Student Paul Benteler was among several thousand protesters at one recent demonstration and bemoaned the fact that the OeVP "used to be a Christian-Democratic party but Kurz has turned it towards right-wing populism".

Doctor and fellow demonstrator Wolfgang Schebeczek said: "He's not quite like Orban yet, but it could go in that direction", referring to Hungary's nationalist Prime Minister Victor Orban.

Similar worries have even occasionally been expressed within the OeVP.

Earlier this year Kurz's predecessor as party leader Reinhold Mitterlehner accused him of "scapegoating" refugees and creating an "exclusionary, closed society".

This was dismissed as sour grapes from the man whom Kurz ousted in 2017 before rebranding the OeVP around his own image.

Kurz's relationship with the press has also been tense on occasion.

Over the past few weeks the liberal Falter weekly has published embarrassing details from the OeVP's internal accounts, including hundreds of euros spent on Kurz's hair and make-up, as well as allegations the party was breaching campaign spending limits.

The OeVP responded by saying its IT systems had been hacked and some of the leaked documents were doctored.

And what about the 'Ibizagate' scandal that brought down Kurz's coalition?

While the scandal concerned the leadership of the far-right FPOe, it was after all Kurz who brought them into government.
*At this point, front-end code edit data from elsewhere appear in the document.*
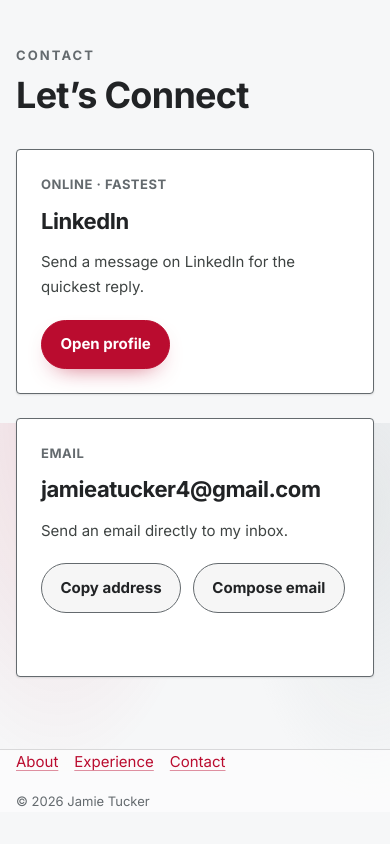
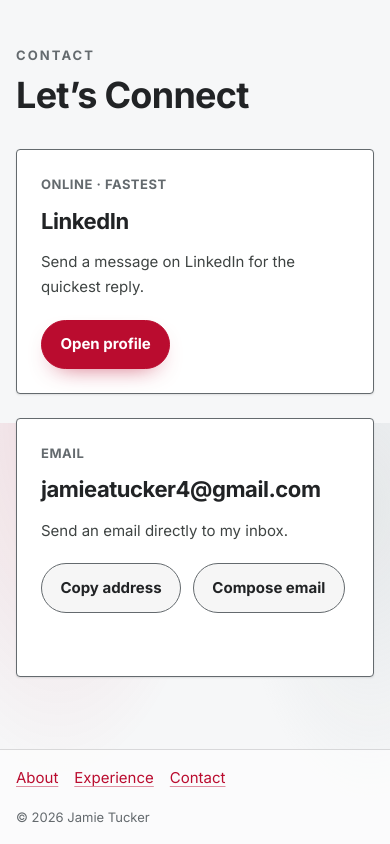
Before and after one commit to Jamieatucker/portfolio, a website: page index.html in a window 390 px wide. Shown: the part 5485-6329 px from the top of the page. Before the commit the page ends 6297 px from the top, so only its background shows below. Drawn offline with Linux system fonts and the light colour scheme.

Commit message:
Footer Padding update

```diff
--- a/pages/shared/css/layout.css
+++ b/pages/shared/css/layout.css
@@ -577,6 +577,10 @@
         padding: 0 var(--pf-space-4);
     }
 
+    .pf-footer__inner {
+        padding: var(--pf-space-4);
+    }
+
     .pf-nav__toggle {
         display: grid;
     }
```
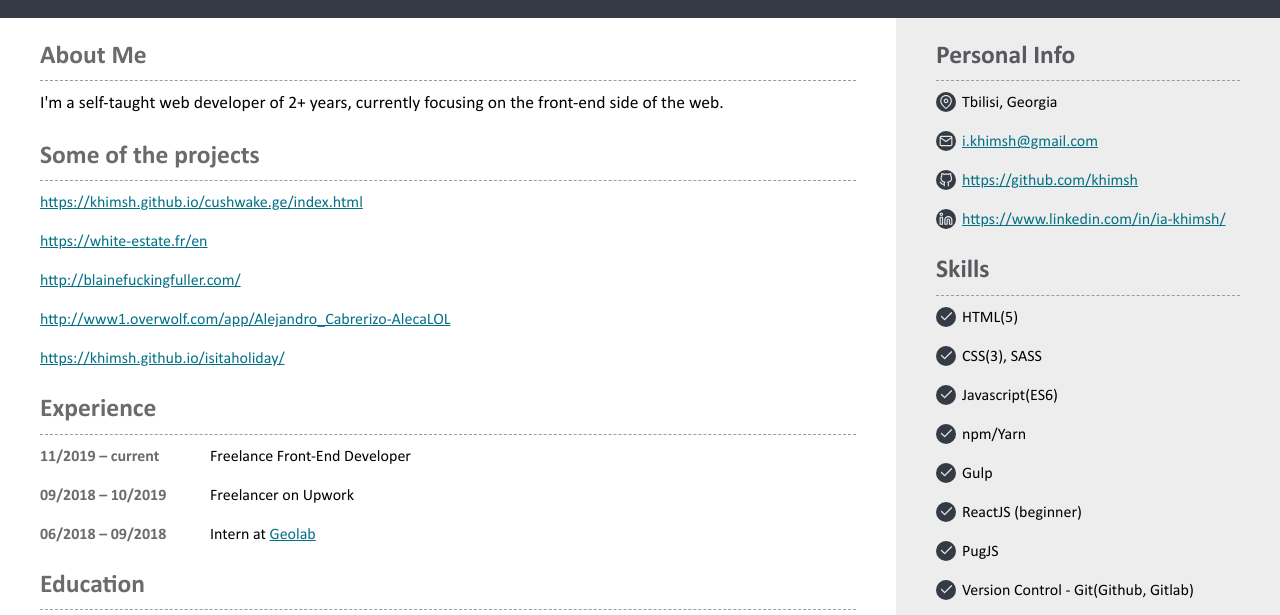
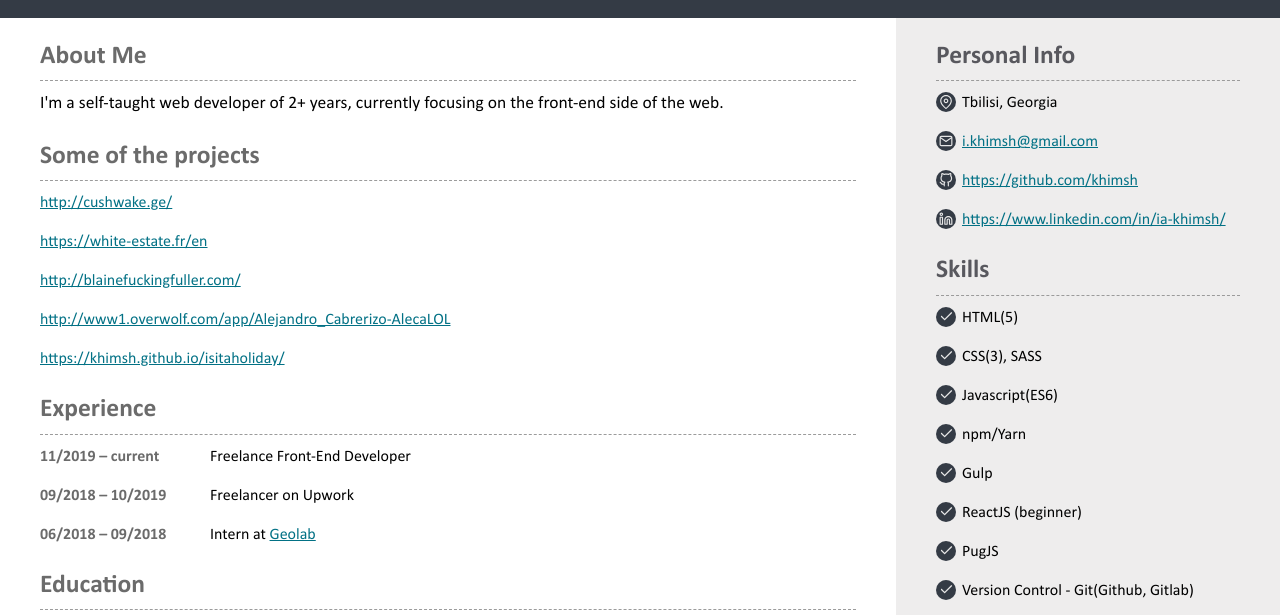
Before and after one commit to khimsh/resume, a plain HTML site: page index.html in a window 1280 px wide. Shown: the part 182-797 px from the top of the page. Drawn offline with Linux system fonts and the light colour scheme.

Commit message:
Link Update

```diff
--- a/index.html
+++ b/index.html
@@ -35,8 +35,8 @@
 					<h2 class="section-header">Some of the projects</h2>
 					<ul>
 						<li>
-							<a href="cushwake.ge/index.html" target='_blank'
-								rel='noreferrer'>https://khimsh.github.io/cushwake.ge/index.html</a>
+							<a href="http://cushwake.ge/" target='_blank'
+								rel='noreferrer'>http://cushwake.ge/</a>
 						</li>
 						<li>
 							<a href="https://white-estate.fr/en" target='_blank'
```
After his campaign speech in Baden, Kurz descended into the crowd for selfies, and people seemed to generally approve of the way he handled the scandal.

"Honestly, I don't think there was any better way to deal with it," said 27-year-old teacher and party volunteer Michael Capek.

However, like some others at the rally, Capek said he would be wary of another coalition with the FPOe -- seen by many observers as the most likely outcome of the election.

He pointed out that in Baden the OeVP works with the Greens -- a model perhaps for the next national government.